The input:
_ _ _

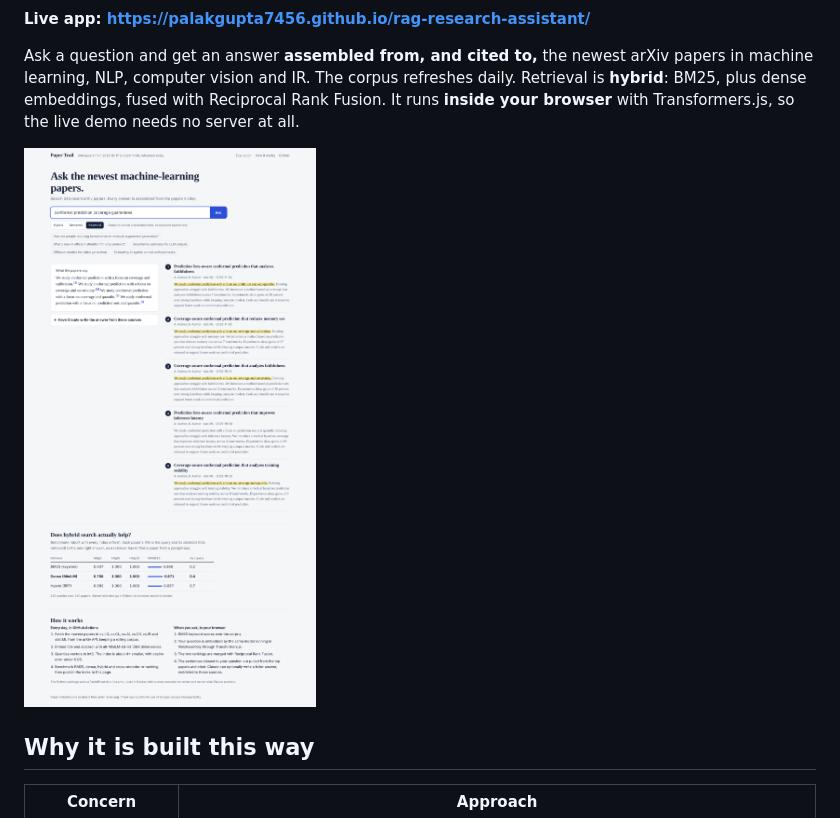
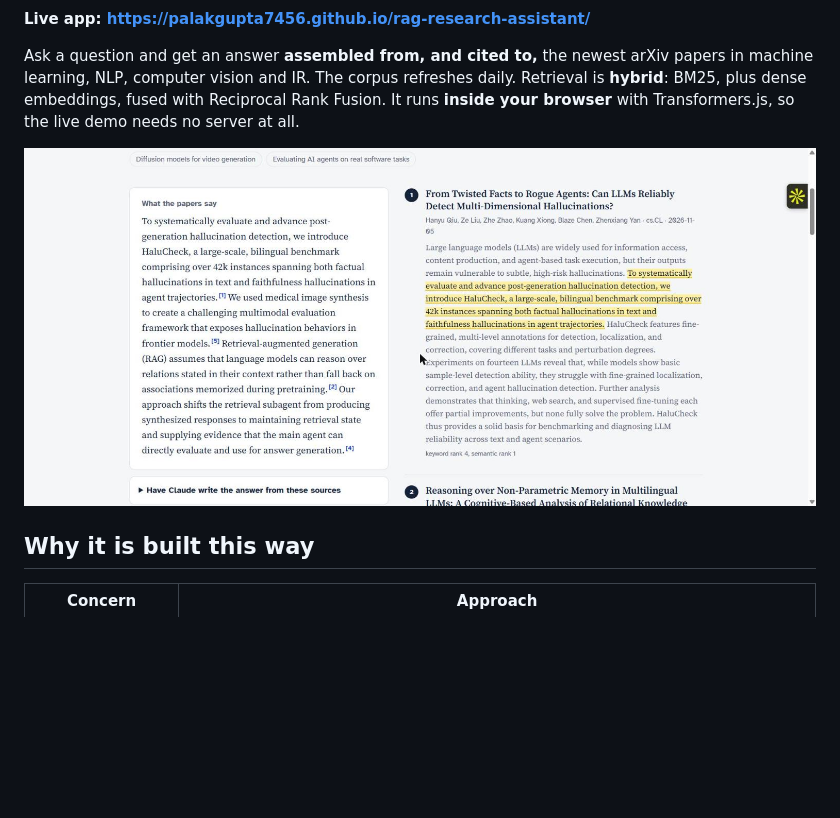
Before and after one commit to PalakGupta7456/rag-research-assistant, a Markdown page: README.md, the part around the change. Drawn GitHub-style; pictures changed too: docs/screenshot.jpg (added), docs/screenshot.png (deleted); blank space fills up the shorter version.

Commit message:
README: screenshot of the live dashboard
Co-Authored-By: Claude Opus 5.5 <noreply@anthropic.com>
Claude-Session: https://claude.ai/code/session_01S3QRBYnJsvBer4LJbq3e9u

```diff
--- a/README.md
+++ b/README.md
@@ -8,7 +8,7 @@
 
 Ask a question and get an answer **assembled from, and cited to,** the newest arXiv papers in machine learning, NLP, computer vision and IR. The corpus refreshes daily. Retrieval is **hybrid**: BM25, plus dense embeddings, fused with Reciprocal Rank Fusion. It runs **inside your browser** with Transformers.js, so the live demo needs no server at all.
 
-![App](docs/screenshot.png)
+![App](docs/screenshot.jpg)
 
 ## Why it is built this way
 
```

_ _ _

Work order:
Pictures in the records above are not copied; print everything else exactly.

Reply:
Before and after one commit to PalakGupta7456/rag-research-assistant, a Markdown page: README.md, the part around the change. Drawn GitHub-style; pictures changed too: docs/screenshot.jpg (added), docs/screenshot.png (deleted); blank space fills up the shorter version.

Commit message:
README: screenshot of the live dashboard
Co-Authored-By: Claude Opus 5.5 <noreply@anthropic.com>
Claude-Session: https://claude.ai/code/session_01S3QRBYnJsvBer4LJbq3e9u

```diff
--- a/README.md
+++ b/README.md
@@ -8,7 +8,7 @@
 
 Ask a question and get an answer **assembled from, and cited to,** the newest arXiv papers in machine learning, NLP, computer vision and IR. The corpus refreshes daily. Retrieval is **hybrid**: BM25, plus dense embeddings, fused with Reciprocal Rank Fusion. It runs **inside your browser** with Transformers.js, so the live demo needs no server at all.
 
-![App](docs/screenshot.png)
+![App](docs/screenshot.jpg)
 
 ## Why it is built this way
 
```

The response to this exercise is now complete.